Before you choose cold sawing for your 2-axis metal part cutoff, it is critical to understand the advantages and disadvantages of the process. That way, you can evaluate and decide whether it — or any other precision metal cutting method you might be considering — will meet your needs and priorities.
Hard Blades for Fast Cutting
Cold sawing uses a circular blade to remove material while transferring the generated heat to the chips that are created by the saw blade. A cold saw utilizes either a solid high-speed steel (HSS) or tungsten carbide-tipped (TCT) blade turning at low RPMs.
Contrary to the name, HSS blades are rarely used at very high speeds. Instead, their main attribute is hardness, which gives them high resistance to heat and wear. TCT blades are more expensive but also extremely hard and capable of operating at even higher temperatures than HSS. This allows TCT saw blades to function at even faster rates than HSS blades, dramatically reducing cutting time.
Cutting quickly without generating excessive heat and friction, cold sawing machine blades resist premature wear that could affect the finish of cut parts. In addition, both types of blades can be resharpened and may be used many times before being discarded. This long blade life helps to make cold sawing a cost-effective method for high-speed cutting and high-quality finishes.
Cold Sawing Advantages
Cold saws can be used for cutting many different shapes, including rods, tubes, and extrusions. Automated, enclosed circular cold saws work well for production runs and repetitive projects where tolerance and finish are important. These machines offer variable blade speed and adjustable feed rates for high-speed production and burr-free, accurate cuts.
With a good, sharp blade, a fast circular cold saw has the advantages of nearly eliminating burrs and producing no sparks, discoloration, or dust. So, the method generally delivers a high-quality finish with true edges.
The cold sawing process is capable of high throughput on larger and heavier metals — in certain circumstances, even as tight as ±0.005” (0.127 mm) tolerance. Cold saws can be used for cutoff of both ferrous and non-ferrous metals, and for both straight and angled cuts. For example, common grades of steel lend themselves to cold sawing, and can be cut quickly without generating a lot of heat and friction.
Some Downsides to Cold Saws
However, cold sawing is not ideal for lengths under 0.125” (3.175 mm). Additionally, the method can indeed produce heavy burrs. Specifically, it is an issue where you have ODs under 0.125” (3.175 mm) and on very small IDs, where the tube would be closed by the burr produced by the cold saw.
Another downside to cold saws is that the hardness makes the saw blades brittle and subject to shock. Any amount of vibration — for example, from insufficient clamping of the part or the wrong feed rate — can easily damage the saw teeth. In addition, cold saws usually cause significant kerf loss, which translates into lost production and higher costs.

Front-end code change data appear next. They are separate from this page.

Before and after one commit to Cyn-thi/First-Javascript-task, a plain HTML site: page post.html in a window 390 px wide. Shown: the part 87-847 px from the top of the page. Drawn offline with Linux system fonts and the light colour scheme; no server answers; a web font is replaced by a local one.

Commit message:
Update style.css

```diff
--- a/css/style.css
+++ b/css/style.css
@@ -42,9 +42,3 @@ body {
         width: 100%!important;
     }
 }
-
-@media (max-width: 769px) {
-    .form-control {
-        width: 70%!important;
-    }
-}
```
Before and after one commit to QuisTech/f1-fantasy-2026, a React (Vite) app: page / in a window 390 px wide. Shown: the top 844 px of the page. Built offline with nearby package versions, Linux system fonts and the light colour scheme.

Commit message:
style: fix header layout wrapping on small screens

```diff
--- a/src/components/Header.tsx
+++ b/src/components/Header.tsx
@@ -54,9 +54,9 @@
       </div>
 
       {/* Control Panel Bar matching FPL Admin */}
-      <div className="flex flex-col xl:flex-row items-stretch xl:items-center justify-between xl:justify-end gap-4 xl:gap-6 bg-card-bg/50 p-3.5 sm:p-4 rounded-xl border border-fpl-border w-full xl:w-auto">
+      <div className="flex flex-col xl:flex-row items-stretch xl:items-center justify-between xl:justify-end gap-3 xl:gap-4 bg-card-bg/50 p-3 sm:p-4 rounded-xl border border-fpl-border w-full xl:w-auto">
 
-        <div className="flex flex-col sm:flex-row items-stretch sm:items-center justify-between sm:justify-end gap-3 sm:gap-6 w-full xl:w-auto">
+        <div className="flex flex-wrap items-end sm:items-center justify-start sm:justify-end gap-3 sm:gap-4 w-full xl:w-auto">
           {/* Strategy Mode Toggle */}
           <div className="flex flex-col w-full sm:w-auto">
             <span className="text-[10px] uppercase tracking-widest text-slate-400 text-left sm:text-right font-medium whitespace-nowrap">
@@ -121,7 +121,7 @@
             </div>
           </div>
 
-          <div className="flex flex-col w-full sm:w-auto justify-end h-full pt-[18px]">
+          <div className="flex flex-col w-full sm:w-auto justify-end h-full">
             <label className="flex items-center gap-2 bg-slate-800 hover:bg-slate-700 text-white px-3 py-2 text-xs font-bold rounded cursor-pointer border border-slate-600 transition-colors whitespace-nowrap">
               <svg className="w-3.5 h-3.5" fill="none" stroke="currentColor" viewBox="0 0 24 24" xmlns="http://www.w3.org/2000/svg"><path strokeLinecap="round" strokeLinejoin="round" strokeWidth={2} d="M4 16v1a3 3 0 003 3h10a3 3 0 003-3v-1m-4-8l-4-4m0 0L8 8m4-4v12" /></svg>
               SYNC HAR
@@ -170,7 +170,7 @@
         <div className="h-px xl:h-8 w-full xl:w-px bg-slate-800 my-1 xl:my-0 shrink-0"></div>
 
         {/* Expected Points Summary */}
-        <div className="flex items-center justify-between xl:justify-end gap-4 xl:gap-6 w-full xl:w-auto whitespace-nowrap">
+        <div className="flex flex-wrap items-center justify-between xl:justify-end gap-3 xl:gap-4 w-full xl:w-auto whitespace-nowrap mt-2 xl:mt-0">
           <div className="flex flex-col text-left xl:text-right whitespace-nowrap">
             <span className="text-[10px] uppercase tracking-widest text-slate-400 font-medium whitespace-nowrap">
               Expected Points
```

While cold sawing can be use to cut most ferrous and non-ferrous alloys, it is not recommended for very hard metals — specifically, those harder than the saw itself. And while cold saws can do bundled cutting, it can only do so with very small diameter parts and special fixturing is required.
Weighing the Options
Deciding whether to use cold sawing requires an in-depth understanding of your unique application and its specific parameters. Making the best choice also requires an understanding of the different methods used for cutting metal.
How does cold sawing compare with other precision metal cutting methods? Read on to learn more.